October Daring Bakers: My New Favorite Pizza Dough
Another month of the Daring Bakers, another savory recipe - no frills, no 2-day decorating marathons, no butter. That's right - a Daring Bakers challenge with no butter.
Now, I've made pizza dough before. In fact, I've made it many times before, and pizza is one of those things that never ceases to be an exciting kitchen activity. So many toppings, so much flour all over the kitchen, so likely that I'll set off the smoke alarm because the oven is so hot....it may be high-stress, but I love making pizza.
To be honest, though, I don't usually put too much thought into my pizza dough. I generally make whole-wheat crusts with the usual suspects: flour, water, salt, yeast, sugar, and a splash of olive oil or two.
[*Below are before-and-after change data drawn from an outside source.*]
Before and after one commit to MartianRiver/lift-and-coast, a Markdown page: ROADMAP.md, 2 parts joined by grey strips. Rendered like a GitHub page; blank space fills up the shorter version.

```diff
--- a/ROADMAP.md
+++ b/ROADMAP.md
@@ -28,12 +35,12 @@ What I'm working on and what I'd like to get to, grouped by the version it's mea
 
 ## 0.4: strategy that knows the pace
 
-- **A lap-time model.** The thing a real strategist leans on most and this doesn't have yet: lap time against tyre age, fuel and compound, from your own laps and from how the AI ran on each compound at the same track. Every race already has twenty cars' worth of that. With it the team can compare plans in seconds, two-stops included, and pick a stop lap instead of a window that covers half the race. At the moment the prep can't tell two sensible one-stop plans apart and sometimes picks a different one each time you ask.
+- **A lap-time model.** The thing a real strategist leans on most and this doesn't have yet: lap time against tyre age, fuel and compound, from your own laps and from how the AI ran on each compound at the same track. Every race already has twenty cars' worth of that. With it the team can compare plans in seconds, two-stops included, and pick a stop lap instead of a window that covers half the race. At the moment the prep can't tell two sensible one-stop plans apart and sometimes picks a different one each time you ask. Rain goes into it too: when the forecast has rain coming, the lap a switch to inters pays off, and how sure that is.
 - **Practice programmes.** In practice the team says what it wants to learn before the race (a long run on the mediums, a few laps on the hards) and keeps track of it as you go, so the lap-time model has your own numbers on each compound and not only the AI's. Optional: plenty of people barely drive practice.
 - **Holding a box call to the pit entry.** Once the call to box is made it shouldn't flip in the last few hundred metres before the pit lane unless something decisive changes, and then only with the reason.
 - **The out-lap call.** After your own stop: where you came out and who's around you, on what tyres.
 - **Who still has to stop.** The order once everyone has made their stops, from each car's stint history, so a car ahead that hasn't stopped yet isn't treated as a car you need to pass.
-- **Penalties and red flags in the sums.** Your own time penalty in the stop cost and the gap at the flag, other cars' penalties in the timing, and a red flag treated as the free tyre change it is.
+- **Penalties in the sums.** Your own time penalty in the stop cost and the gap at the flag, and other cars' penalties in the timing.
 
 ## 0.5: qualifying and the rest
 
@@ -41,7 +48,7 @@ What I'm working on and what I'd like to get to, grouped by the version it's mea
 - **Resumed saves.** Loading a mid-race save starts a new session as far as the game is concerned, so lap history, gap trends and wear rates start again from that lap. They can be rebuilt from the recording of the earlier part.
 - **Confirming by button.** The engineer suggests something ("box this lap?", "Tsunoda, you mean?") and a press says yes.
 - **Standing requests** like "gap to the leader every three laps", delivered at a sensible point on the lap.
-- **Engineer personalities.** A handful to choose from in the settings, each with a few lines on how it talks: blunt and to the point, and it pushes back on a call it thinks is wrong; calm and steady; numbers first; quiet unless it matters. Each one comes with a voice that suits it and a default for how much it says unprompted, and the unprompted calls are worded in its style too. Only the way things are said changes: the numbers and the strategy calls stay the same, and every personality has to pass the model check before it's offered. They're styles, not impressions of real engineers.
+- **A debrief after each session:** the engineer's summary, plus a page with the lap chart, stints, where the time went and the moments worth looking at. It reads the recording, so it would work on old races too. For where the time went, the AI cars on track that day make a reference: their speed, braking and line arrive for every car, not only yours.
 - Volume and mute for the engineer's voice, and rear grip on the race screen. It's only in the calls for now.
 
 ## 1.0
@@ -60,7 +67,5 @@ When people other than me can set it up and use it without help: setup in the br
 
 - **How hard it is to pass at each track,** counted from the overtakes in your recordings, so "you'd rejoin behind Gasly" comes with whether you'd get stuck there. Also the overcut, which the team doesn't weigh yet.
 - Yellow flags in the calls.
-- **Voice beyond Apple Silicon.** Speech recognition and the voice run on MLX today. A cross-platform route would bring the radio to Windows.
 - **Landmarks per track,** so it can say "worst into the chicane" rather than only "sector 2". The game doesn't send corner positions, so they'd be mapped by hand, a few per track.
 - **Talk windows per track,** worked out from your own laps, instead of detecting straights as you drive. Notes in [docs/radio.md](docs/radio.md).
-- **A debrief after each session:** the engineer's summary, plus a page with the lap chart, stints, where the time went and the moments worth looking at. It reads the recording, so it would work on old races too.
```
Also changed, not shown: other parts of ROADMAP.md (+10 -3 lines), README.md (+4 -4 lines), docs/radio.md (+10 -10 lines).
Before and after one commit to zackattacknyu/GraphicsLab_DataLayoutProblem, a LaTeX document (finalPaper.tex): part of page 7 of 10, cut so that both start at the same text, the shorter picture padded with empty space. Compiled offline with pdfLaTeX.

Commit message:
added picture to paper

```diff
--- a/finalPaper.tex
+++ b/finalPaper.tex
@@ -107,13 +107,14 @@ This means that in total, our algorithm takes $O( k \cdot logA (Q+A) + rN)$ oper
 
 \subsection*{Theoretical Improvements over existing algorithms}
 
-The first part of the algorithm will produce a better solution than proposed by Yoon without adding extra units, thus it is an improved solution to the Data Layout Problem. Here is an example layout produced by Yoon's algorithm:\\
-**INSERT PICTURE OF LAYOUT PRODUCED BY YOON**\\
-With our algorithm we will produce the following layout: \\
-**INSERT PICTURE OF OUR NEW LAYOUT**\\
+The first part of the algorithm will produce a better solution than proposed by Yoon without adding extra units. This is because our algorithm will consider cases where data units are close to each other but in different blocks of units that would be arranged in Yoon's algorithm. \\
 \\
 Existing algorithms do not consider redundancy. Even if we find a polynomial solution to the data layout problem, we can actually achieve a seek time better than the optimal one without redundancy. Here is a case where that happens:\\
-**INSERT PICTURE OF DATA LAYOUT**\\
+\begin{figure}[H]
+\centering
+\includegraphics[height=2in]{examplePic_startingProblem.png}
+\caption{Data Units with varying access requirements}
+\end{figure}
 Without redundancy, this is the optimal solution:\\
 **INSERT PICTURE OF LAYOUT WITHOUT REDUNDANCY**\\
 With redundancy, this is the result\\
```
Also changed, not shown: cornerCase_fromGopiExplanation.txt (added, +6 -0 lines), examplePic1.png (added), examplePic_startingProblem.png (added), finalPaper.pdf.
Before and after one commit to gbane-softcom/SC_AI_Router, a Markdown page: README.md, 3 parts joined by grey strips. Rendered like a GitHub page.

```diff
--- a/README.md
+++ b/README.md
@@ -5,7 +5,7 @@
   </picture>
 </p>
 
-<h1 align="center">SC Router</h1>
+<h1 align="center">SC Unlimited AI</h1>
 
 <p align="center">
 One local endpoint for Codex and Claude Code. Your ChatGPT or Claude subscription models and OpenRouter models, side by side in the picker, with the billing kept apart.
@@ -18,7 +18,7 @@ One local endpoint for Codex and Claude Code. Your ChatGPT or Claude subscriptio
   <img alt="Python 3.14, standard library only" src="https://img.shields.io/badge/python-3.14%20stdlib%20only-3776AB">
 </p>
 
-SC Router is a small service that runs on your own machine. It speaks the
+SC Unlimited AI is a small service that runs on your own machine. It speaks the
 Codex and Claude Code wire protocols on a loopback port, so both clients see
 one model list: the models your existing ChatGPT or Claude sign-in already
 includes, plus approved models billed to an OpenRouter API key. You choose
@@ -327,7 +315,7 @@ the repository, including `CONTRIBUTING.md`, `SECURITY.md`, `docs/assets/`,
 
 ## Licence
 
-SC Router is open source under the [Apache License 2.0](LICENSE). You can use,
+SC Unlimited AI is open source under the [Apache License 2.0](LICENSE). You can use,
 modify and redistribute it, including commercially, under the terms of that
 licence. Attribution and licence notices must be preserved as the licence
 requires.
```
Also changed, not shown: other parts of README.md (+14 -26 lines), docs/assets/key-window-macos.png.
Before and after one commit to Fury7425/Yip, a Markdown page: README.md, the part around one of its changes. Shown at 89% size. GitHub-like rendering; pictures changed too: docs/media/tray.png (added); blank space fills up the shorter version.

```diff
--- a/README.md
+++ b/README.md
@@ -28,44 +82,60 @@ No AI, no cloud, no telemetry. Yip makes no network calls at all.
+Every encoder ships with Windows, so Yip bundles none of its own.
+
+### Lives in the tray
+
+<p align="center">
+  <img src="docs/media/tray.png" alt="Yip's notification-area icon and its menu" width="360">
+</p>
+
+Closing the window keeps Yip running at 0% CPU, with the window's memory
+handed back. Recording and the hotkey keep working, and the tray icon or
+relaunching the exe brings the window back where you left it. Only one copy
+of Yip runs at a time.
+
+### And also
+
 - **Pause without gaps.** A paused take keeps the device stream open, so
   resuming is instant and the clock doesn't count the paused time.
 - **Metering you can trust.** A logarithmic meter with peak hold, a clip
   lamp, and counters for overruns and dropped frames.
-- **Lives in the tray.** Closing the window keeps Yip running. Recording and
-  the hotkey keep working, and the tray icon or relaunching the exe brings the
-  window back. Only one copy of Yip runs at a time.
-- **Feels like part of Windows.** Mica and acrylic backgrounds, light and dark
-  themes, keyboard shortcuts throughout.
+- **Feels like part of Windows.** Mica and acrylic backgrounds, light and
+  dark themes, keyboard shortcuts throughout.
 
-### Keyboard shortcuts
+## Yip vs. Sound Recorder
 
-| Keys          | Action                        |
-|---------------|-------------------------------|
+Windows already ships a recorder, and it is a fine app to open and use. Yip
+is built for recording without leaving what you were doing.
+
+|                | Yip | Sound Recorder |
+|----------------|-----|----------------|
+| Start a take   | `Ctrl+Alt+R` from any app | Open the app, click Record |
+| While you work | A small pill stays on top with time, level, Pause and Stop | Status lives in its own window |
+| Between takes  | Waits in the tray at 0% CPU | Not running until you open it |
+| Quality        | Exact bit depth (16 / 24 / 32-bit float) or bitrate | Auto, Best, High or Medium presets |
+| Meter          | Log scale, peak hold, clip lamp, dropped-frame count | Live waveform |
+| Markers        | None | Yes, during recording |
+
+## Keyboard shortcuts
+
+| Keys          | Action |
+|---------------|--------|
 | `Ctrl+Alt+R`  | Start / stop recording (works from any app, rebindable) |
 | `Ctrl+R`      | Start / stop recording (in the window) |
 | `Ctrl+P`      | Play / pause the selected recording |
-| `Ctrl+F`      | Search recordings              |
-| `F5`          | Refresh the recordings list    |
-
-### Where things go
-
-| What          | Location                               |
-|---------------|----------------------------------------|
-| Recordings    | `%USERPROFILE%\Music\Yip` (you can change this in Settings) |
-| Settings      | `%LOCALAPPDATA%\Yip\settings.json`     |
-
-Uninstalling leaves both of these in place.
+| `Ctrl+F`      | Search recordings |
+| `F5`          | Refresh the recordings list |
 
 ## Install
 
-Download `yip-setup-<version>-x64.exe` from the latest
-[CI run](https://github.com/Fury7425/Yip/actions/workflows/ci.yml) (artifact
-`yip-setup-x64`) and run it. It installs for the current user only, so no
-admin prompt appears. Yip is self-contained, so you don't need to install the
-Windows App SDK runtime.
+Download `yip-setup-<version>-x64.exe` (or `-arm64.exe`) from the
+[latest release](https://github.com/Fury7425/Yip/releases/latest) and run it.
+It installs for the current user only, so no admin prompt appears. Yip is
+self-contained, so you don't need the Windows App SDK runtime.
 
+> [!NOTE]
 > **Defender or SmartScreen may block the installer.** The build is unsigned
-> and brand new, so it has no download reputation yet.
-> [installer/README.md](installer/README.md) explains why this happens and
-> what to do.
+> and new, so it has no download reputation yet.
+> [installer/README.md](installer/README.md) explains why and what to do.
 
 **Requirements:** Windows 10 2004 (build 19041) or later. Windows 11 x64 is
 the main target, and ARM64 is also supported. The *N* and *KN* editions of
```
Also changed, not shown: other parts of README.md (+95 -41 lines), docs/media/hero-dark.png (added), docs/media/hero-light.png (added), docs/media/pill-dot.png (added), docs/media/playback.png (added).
And even though my homemade crust is generally not as good as the specimens found at good pizza joints (think New Haven) or trendy Italian restaurants, I have always chalked that up to equipment deficiencies (I'm just not crazy enough to clip the self-cleaning lock on my oven to get it up to 800 degrees). I've read in a variety of places, too, that homemade crust, especially without the use of special pizza dough starters, just will never be as good as the stuff that the pizza masters use.
And then there was this Daring Bakers dough. Now, I'm not saying that this recipe will yield Pepe's-quality pizza, but it gave me new faith in the art of homemade pizza. The dough requires an overnight rest in the refrigerator before the 2-hour, room-temperature proof, and seriously, it makes a big difference. By the time I shaped this dough, it was supple, soft, and completely pliable, making for a deliciously thin-crusted pizza the likes of which I've never been able to achieve before.
[whole wheat crust]
Obviously, I wanted to make a whole wheat version of this dough, but I was also curious as to how the regular old white version would turn out. So, I made a batch using mostly bread flour (and some white whole wheat because I ran out of bread flour!) and a half-batch using 100% white whole wheat, with about 2 tablespoons of gluten thrown in for extra body and stretch.
[white and whole wheat doughs]
I expected the mostly-white dough to be pliable and soft, which it was, but I was pleasantly surprised to find the whole wheat dough to be almost as pliable. Both doughs made for lovely, thin crusts that crisped up nicely on my pizza stone. The crust itself had those big, gaping holes that you see in pizzeria crust or ciabatta, which I loved.
Since I made so much dough, I stuck most of it in the freezer for a rainy day, and made two pizzas the day after mixing the dough: one plain cheese and sauce variety, and another one with paper-thin slices of potatoes, garlic, olive oil, and a hefty sprinkling of rosemary.
Both came out beautifully, although I've decided I'm not the biggest fan of carb-on-carb pizzas, and will probably come up with something more vegetable-y the next time around (caramelized onions with goat cheese, perhaps? lemony broccoli with cheddar? something with apples?). I'm definitely filing this recipe away, though, and look forward to more crazy and exciting pizza nights in the future.
For now, check out the other Daring Bakers to see the marvelous pizza creations they've come up with, and check the blog of this month's wonderful host, Rosa, for the complete recipe. I'm not sure I'd consider this recipe particularly challenging (it even uses instant yeast!) but it sure is a winner.
[ready for the oven]